*Detected change data*.
════════════════

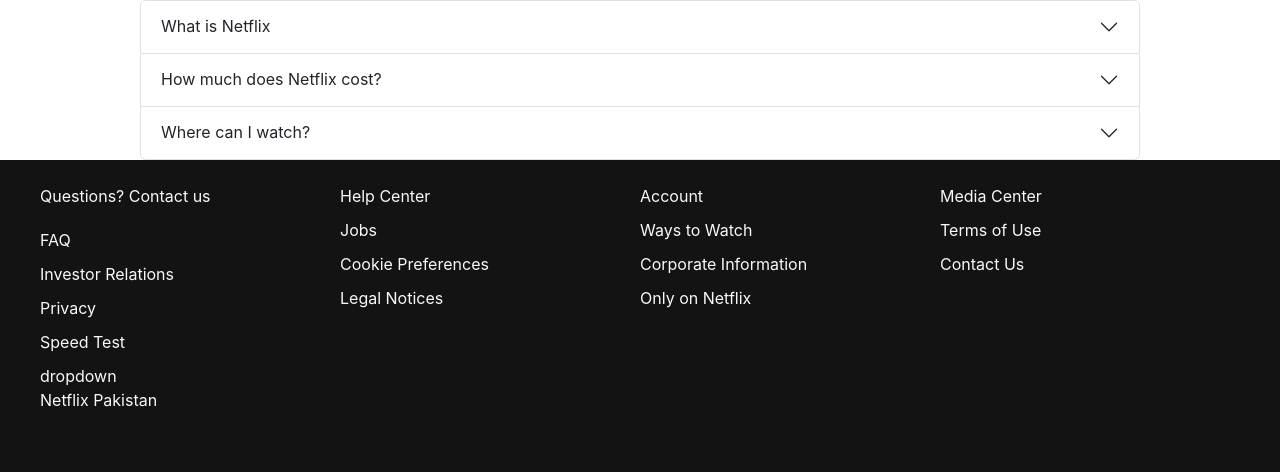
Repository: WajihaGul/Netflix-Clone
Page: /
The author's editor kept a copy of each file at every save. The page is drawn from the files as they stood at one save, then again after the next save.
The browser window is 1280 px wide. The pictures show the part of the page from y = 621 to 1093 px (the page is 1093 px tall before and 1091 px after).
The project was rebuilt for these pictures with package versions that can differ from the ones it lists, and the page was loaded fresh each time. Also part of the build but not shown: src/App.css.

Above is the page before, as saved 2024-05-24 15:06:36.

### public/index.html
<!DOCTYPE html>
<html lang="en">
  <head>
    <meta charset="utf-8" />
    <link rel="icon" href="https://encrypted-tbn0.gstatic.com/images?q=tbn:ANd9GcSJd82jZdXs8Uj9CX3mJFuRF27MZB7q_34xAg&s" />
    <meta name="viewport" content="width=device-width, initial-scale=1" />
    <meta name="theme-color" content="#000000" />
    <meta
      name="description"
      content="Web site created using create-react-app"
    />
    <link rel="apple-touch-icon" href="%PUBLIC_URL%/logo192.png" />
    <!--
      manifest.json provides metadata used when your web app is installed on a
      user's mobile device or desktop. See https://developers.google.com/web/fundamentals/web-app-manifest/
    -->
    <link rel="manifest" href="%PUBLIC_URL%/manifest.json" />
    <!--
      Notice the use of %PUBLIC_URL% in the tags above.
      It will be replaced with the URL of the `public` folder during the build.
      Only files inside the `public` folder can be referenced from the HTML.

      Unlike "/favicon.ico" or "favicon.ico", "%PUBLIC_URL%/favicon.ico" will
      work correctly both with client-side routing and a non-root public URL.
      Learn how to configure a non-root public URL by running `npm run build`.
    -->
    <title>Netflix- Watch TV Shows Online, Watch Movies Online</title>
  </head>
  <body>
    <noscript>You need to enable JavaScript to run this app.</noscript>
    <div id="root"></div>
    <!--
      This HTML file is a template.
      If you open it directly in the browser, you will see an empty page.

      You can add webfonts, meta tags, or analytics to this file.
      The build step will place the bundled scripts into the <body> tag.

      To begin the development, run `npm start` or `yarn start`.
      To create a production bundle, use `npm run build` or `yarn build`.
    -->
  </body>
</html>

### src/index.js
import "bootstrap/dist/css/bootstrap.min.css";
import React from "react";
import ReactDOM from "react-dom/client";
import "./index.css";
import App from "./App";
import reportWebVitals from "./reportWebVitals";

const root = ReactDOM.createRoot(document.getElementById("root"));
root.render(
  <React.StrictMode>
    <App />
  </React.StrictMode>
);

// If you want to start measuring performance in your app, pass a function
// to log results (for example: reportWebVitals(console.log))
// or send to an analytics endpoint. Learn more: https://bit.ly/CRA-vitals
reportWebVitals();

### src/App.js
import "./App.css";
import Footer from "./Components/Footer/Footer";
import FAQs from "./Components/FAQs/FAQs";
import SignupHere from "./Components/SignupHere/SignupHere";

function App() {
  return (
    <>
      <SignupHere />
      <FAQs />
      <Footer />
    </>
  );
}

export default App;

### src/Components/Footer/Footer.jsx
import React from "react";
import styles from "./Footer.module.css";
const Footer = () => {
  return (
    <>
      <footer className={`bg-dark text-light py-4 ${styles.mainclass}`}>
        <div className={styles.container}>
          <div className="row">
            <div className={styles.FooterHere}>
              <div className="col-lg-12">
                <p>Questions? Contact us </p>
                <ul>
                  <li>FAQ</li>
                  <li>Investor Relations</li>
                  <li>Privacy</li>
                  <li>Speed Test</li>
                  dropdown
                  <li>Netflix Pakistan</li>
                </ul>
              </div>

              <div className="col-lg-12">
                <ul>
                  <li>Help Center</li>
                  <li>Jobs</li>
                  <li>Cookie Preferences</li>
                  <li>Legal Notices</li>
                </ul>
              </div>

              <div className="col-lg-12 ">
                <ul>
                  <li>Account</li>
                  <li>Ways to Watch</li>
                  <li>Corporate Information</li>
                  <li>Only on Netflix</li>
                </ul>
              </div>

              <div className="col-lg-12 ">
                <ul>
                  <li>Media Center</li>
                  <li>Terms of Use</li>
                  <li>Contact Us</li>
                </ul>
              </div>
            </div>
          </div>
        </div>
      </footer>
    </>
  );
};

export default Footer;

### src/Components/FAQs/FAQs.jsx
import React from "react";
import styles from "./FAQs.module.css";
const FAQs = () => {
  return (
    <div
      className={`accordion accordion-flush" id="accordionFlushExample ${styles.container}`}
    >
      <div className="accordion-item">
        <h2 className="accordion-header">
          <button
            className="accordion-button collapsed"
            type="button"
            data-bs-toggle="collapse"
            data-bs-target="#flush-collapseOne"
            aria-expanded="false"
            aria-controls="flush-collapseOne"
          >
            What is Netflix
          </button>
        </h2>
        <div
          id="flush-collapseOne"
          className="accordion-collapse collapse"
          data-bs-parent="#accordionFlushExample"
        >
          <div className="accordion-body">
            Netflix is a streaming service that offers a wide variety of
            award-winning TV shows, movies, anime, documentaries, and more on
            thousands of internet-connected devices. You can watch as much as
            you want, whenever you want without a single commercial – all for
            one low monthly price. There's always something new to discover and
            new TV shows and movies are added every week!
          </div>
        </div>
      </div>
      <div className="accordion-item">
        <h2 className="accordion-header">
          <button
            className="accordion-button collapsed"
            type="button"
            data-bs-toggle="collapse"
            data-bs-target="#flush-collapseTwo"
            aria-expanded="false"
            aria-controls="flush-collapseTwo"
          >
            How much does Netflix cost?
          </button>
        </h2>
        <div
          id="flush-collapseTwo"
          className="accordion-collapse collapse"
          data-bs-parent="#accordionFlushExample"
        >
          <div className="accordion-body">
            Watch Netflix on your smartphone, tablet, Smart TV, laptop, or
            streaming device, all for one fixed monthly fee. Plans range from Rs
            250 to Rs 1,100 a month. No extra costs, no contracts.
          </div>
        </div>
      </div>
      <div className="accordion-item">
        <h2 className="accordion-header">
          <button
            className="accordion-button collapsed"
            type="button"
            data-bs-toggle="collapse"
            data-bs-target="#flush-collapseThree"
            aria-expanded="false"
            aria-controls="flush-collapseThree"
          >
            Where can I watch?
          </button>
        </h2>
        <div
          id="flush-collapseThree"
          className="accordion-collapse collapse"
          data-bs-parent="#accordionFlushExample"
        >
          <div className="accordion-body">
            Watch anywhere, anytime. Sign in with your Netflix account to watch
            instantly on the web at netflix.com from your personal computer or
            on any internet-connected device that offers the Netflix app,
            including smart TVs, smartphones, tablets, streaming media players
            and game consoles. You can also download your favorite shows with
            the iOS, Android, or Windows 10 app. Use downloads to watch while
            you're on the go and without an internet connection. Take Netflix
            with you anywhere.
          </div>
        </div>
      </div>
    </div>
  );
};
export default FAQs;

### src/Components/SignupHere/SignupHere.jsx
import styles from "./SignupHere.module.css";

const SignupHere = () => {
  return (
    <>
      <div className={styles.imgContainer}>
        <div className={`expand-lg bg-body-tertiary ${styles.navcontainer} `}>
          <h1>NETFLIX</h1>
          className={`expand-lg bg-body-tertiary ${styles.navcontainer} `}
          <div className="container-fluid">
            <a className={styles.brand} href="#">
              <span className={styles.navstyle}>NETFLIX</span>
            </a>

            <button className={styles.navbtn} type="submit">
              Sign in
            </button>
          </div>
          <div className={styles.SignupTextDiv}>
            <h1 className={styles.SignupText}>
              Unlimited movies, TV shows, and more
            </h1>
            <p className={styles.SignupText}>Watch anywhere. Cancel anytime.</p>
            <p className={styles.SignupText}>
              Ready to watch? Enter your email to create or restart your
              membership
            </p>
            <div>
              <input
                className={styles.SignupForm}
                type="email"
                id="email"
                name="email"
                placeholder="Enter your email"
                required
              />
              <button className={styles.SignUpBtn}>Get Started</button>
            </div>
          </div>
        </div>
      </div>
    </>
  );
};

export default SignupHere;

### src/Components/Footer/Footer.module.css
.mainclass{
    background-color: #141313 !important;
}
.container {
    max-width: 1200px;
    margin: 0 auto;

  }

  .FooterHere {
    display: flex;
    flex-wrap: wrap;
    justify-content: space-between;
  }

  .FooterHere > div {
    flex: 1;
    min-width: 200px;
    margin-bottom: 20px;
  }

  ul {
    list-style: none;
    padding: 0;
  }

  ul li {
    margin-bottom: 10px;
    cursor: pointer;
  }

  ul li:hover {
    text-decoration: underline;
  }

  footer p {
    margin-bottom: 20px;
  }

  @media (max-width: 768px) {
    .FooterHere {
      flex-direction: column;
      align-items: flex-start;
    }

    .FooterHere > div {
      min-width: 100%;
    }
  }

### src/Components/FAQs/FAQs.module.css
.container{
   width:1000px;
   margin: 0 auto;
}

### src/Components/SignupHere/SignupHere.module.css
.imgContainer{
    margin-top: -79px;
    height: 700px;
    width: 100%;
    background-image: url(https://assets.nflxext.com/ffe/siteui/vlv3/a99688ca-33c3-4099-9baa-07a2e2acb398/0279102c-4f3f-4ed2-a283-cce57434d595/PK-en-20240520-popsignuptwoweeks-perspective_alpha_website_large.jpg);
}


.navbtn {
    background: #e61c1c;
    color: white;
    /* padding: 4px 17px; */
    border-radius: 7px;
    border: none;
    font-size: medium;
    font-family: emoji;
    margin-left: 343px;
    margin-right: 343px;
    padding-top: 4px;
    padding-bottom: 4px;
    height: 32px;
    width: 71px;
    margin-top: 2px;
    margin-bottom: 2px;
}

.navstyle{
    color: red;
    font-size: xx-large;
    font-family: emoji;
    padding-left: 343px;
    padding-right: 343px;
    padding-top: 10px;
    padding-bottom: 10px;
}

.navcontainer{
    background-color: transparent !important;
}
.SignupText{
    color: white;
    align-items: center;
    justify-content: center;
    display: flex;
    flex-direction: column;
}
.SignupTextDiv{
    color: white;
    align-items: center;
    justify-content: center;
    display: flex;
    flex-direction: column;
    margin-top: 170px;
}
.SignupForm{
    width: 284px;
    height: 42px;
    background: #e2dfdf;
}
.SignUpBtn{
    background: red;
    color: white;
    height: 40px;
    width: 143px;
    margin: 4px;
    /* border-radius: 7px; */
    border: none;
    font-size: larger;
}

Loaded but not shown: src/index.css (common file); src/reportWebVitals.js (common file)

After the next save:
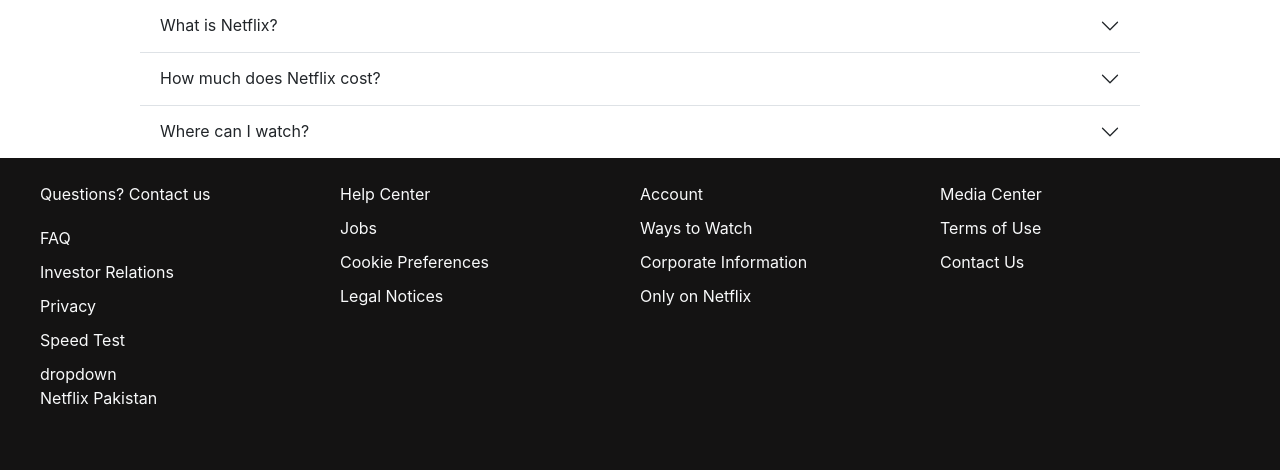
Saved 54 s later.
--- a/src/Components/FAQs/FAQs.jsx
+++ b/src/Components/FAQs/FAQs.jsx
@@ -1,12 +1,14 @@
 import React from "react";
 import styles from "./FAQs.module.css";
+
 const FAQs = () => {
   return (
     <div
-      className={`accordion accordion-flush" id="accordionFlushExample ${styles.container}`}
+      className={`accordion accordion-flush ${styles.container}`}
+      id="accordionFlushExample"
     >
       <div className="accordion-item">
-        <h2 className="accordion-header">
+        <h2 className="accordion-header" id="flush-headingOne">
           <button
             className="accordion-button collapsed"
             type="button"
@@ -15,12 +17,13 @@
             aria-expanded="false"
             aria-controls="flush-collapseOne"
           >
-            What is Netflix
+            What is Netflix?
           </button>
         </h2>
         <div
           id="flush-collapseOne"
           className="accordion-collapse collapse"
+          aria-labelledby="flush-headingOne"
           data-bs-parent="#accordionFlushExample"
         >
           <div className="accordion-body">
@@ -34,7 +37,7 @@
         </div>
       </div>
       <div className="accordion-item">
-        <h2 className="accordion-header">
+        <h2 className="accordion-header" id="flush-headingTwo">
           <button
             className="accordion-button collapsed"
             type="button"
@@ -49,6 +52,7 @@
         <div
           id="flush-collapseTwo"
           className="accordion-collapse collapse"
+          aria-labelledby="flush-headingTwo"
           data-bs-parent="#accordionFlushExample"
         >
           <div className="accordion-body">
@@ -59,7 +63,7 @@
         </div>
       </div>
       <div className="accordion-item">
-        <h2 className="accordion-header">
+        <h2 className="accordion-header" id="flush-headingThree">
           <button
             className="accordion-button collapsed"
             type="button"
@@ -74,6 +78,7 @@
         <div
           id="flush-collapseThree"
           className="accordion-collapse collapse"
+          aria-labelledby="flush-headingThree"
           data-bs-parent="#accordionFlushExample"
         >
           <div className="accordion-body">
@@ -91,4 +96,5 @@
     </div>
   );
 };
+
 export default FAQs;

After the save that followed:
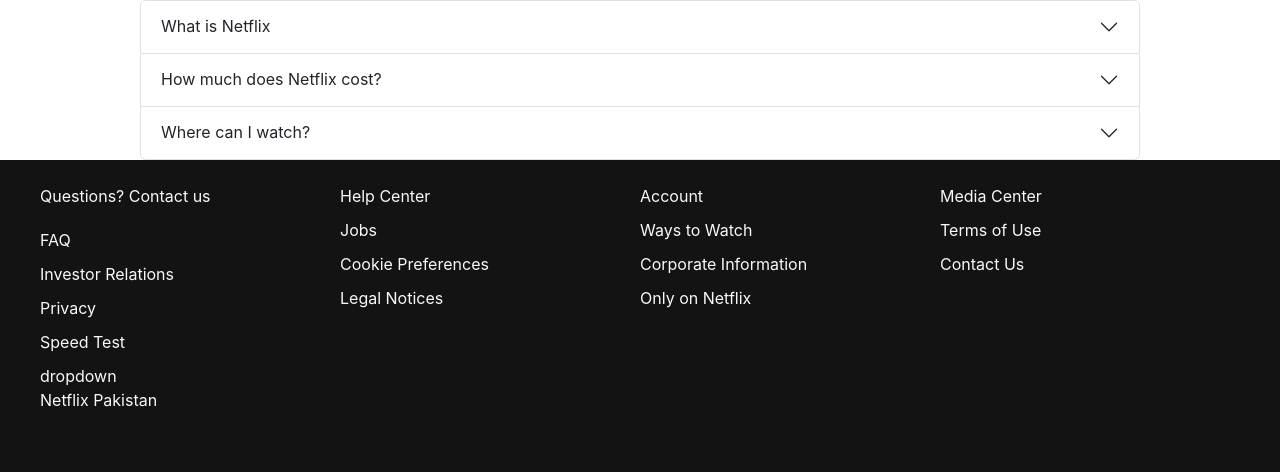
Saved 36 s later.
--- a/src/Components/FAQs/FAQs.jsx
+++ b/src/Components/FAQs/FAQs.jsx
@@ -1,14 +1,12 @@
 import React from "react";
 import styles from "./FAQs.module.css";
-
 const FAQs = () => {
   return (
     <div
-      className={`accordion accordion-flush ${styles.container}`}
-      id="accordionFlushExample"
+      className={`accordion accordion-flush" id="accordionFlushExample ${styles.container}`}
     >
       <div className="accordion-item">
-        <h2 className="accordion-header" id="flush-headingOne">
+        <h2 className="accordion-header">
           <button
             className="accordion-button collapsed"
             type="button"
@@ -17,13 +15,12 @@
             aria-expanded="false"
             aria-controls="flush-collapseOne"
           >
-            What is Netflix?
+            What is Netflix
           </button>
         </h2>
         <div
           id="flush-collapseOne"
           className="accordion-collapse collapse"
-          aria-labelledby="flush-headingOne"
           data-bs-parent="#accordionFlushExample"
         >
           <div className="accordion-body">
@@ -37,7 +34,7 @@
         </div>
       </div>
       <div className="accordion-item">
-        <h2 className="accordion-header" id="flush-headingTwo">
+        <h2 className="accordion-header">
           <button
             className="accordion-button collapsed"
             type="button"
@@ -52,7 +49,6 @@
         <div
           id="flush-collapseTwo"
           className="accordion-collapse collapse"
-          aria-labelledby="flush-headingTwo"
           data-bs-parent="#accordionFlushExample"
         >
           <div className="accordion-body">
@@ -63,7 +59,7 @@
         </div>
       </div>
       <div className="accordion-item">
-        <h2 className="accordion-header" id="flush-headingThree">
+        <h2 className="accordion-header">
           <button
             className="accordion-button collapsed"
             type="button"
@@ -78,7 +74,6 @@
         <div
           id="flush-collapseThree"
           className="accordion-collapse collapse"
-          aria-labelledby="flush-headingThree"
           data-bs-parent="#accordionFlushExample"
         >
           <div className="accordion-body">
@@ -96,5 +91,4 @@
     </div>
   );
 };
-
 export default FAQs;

════════════════

*EXERCISE*. When the line with "<li>Investor Relations</li>" is reached in the data above, start copying there, and copy each line exactly until the line with "<li>Only on Netflix</li>" has been copied; copy nothing else.

*THE ANSWER*.
                  <li>Investor Relations</li>
                  <li>Privacy</li>
                  <li>Speed Test</li>
                  dropdown
                  <li>Netflix Pakistan</li>
                </ul>
              </div>

              <div className="col-lg-12">
                <ul>
                  <li>Help Center</li>
                  <li>Jobs</li>
                  <li>Cookie Preferences</li>
                  <li>Legal Notices</li>
                </ul>
              </div>

              <div className="col-lg-12 ">
                <ul>
                  <li>Account</li>
                  <li>Ways to Watch</li>
                  <li>Corporate Information</li>
                  <li>Only on Netflix</li>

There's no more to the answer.